I loved the way the tourmaline dangles pulled the teal out of the pendant, so I decided to add a few to the links in the chain. Voila!

And it's available in my Etsy Shop!

Sonya and I learned a lot about Ice Resin - it is fun, it is very forgiving, it is messy, it is self-leveling, and you can turn just about anything into a nice piece of jewelry with it. If you'd like to learn how to use Ice Resin, Sonya is going to be teaching an Ice Resin class at Yaya Beads later this month - give it a try!

Have a great day!

Sunday, October 2, 2011

New Beaded Wire-Wrapped Bangle

Happy October!!

I have had such a productive week! I completed 3 brand new designs, start to finish, plus I finished a custom-ordered kumihimo necklace and matching bracelet, and totally wowed their new owner. Always such a relief when the customer is happy!

I am so fortunate to have a full-time studio to work in - a dedicated place to design, create, photograph, and sell my work. But the downside is that it is 45 minutes away from my home, and I frequently leave all my computer work for my evenings and days off, and then realize I've left my memory card, or flash drive, or some other important documents sitting on the computer at work. And that's where I find myself today.

I was so proud to finish all these designs AND get all the pics taken and downloaded and edited, all in the same week! And now I find myself ready to blog about it, and my pics are literally in another state. So I will give you a little taste of one of my creations, and leave the rest for later on.

This is an absolutely delicious, lush, beaded sterling silver bangle. These red-banded agate beads are 12mm rounds, faceted and highly polished, and I fell in love with their rich coloration and swirls. The pinks range from the palest pink to a deep fuchsia, and the beads are so polished they literally look wet. They reminded me of freshly picked and washed raspberries! (I actually took to calling them "raspberry agate"). The minute I found these beads I nabbed them and stuffed them into my stash (you know what I'm talking about - we are all bead hoarders!), just waiting for the right project. And now I wish I had another strand!

This is a beaded wire bangle that I have made a number of times - it calls for 4 mm beads, and is fun to make. So I figured - 4mm, 12mm - what's the difference? Well, not exactly, but that's sort of what I thought - I figured I would just have to make a few "modifications" for the larger beads.


These beads were SO much bigger, and SO much heavier, that this became an almost overwhelming issue of engineering. I had to account for the bangle itself being wider, as well as the sizing being completely different because of the beads' diameter, and I also had to buttress the wires themselves just to get them to stay in bundles as I wrapped.
So I added lots of wraps along each side of the wire - these started out to be structural elements, but after I had done a few, I realized they looked great, so I decided to make a pair between each bead. These wires added both strength and texture to the bangle.
And while the sterling silver wire is perfect with these bright pink beads, the beads themselves are the real stars in this bracelet! This is such a bright, bold, dramatic accessory for so many different occasions. It can be dressed up, dressed down - it is so much fun! And it's available in my Etsy shop!

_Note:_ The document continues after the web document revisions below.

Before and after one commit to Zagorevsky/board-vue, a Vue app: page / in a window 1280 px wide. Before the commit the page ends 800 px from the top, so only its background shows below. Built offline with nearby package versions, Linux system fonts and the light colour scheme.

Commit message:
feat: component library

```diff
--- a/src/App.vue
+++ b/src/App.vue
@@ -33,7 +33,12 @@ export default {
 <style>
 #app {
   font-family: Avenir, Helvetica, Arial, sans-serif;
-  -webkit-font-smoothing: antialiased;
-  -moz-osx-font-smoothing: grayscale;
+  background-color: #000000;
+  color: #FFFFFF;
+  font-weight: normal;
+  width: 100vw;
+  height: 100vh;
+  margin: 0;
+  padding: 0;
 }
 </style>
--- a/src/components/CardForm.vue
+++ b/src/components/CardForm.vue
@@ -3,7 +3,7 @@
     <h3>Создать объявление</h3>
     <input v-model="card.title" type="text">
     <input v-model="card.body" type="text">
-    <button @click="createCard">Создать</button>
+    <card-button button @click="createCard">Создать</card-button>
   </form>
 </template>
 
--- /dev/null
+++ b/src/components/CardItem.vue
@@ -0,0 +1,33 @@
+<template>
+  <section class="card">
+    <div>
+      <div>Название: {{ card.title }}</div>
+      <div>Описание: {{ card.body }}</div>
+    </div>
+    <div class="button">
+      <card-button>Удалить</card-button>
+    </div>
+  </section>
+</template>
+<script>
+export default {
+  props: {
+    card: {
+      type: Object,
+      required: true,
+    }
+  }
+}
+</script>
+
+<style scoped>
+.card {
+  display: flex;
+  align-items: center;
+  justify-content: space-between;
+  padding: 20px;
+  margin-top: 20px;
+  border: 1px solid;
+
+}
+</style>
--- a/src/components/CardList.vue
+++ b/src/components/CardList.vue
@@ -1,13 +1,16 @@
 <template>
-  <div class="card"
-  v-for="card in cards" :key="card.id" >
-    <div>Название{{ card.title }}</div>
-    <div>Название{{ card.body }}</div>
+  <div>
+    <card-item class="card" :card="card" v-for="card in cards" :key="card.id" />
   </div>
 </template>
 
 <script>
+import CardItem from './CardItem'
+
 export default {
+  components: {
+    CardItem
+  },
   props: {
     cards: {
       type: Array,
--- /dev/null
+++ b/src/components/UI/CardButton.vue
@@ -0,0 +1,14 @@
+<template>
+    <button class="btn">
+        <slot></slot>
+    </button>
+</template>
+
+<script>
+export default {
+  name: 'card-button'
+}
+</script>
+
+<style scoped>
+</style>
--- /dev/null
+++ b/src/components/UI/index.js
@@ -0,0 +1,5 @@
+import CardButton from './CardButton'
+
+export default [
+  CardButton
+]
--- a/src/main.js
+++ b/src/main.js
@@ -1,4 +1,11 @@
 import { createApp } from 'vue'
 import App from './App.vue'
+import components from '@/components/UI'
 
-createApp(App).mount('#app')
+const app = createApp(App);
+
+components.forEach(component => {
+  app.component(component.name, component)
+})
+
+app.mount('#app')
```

Many thanks to those of you who took the time to read my BSBP essay and leave comments. I visited each and everyone of my fellow BSBP participants, read every word, and was awed by all the talent.I know what a time commitment it was for those who blog-hopped for BSBP, and I truly appreciate your efforts and words. Thanks again!